Basic operation of a nuclear power plant
In a nuclear power plant, energy is extracted from the nucleus of atoms by means of its division (nuclear fission). The atoms have internal bonds that unite their subparticles (electrons, neutrons and protons). When divided, these bonds break and release the inner bonding energy inside the atom that bound the separated particles.
Nuclear fission is generated artificially and in a controlled manner. In this, a neutron is fired to an atom of a large chemical element, a small particle at a certain speed, that breaks the atom (breaking its nucleus, formed by neutrons and protons linked by very energetic bonds) in an exothermic nuclear reaction, so a lot of energy is released in the form of heat (thermal energy).
Nuclear chain reaction in the core
To get that the energy obtained be greater than the energy used, it is necessary that the nuclear reactions are chain reactions. Thus, in spite of it takes a lot of energy to start the nuclear chain reaction, once the reaction is initiated, it does not take as much energy to maintain it, and there comes a time when the energy obtained is higher than the energy used. To achieve this it is necessary that the large chemical element (we call heavy, with a high atomic mass) is also radioactive. The element that is usually used is a rare isotope of uranium.
Chain reactions occur in the core of the nuclear reactor. Subsequently, a circuit of tubes through which a fluid called coolant flows will be in charge of transporting the heat (thermal energy) out of the tank by cooling it.
With the heat obtained from the nuclear reactions, water is heated until it boils; The water is converted to steam at a very high pressure. With steam under pressure the blades of a turbine are made to move. In this way we have converted thermal energy into mechanical energy. The turbine will connect to an electric generator (or alternator) that allows us to transform mechanical energy into electrical energy (or electricity).

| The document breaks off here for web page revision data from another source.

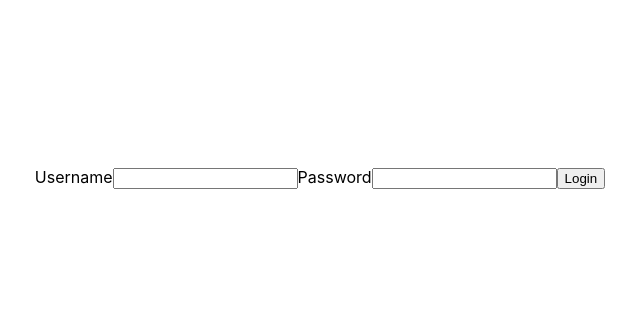
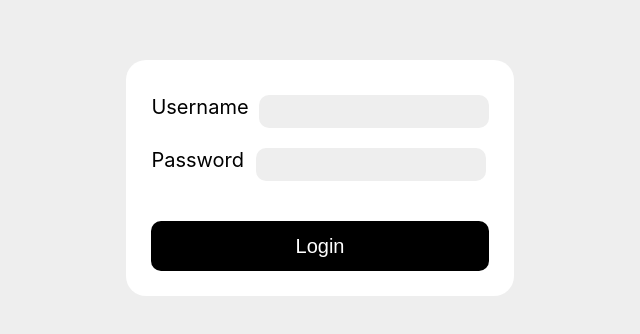
Before and after one commit to gass-git/login-form, a React (Create React App) app: page / in a window 1280 px wide. Shown: the part 222-556 px from the top of the page, without its empty margins (320-960 px from the left). Built offline with nearby package versions, Linux system fonts and the light colour scheme.

Commit message:
improved css

```diff
--- a/src/components/dashboard.tsx
+++ b/src/components/dashboard.tsx
@@ -6,11 +6,11 @@ export default function Dashboard() {
   const {state, dispatch} = useContext(ctx)
 
   return (
-    <div>
+    <section>
         <h2>Welcome {state.username}! You are logged in.</h2>
         <button onClick={() => handleLogout(dispatch)}>
             Logout
         </button>
-    </div>
+    </section>
   )
 }
--- a/src/components/loginForm.tsx
+++ b/src/components/loginForm.tsx
@@ -1,13 +1,14 @@
 import React, {useContext} from 'react'
 import { handleChange, handleLogin } from '../handlers'
 import {ctx} from '../App'
+import '../index.css'
 
 export default function LoginForm() {
   const {state, dispatch} = useContext(ctx)
 
   return (
-    <form>
-        <label htmlFor='usernam'>
+    <form className='form-box'>
+        <label htmlFor='username'>
             Username
             <input
             type='text'
--- a/src/index.css
+++ b/src/index.css
@@ -1,4 +1,5 @@
 body {
+  background:#eee;
   margin: 0;
   display:grid;
   height:100vh;
@@ -14,3 +15,42 @@ code {
   font-family: source-code-pro, Menlo, Monaco, Consolas, 'Courier New',
     monospace;
 }
+
+.form-box{
+  background:white;
+  display:grid;
+  grid-template-columns: auto;
+  padding: 25px;
+  min-width: 300px;
+  max-width: 500px;
+  border-radius: 20px;
+}
+
+.form-box > label{
+  font-size: 20px;
+  display:grid;
+  grid-template-columns: auto auto;
+  margin:10px 0 10px 0;
+}
+
+.form-box > label > input{
+  margin-left:10px;
+  font-size:20px;
+  min-width:150px;
+  max-width: 200px;
+  border:none;
+  border-radius: 10px;
+  background:#eee;
+  padding:5px 15px 5px 15px;
+}
+
+.form-box > button{
+  height:50px;
+  margin-top:30px;
+  background:black;
+  color:white;
+  border:none;
+  border-radius:10px;
+  cursor:pointer;
+  font-size:20px;
+}
```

This process is explained in more detail in the section: operation of a nuclear power plant.
The nuclear reactor is the most important part inside a nuclear power plant.
In the reactor of the plant the chain reaction begins by bombarding an atom with a neutron. Once initiated the reaction can be controlled in the same reactor by the control rods and the neutron moderator.
Types of nuclear reactors used in nuclear power plants
In the world there are different types of nuclear reactors, all of fission, installed in the different nuclear power plants. The UN classifies them as follows:
- Pressurized water reactor (PWR and VVER). They use water at high pressure to produce steam to steam generators. They have three circuits. It is the most used in nuclear power plants.
- Boiling water reactor (BWR): The second type most common in the world. The water boils, generating steam directly into the reactor core. The steam generated drives directly the turbines. They have only two circuits.
- Pressurized heavy water reactor (PHWR): Uses high pressure heavy water as a neutron moderator and as coolant.
- Gas reactor (GCR: AGR and Magnox): this reactor type uses graphite as a moderator of neutrons and carbon dioxide in the gaseous state as coolant.
- Graphite moderated by light water cooled (LGR and RBMK): Models of Russian origin. "Light water" is normal water.
- Rapid reactor (LBR, or LMFBR): It does not decelerate neutrons from the chain reaction and cools with liquid sodium. They are in prototype and research phase.
Last review: April 5, 2017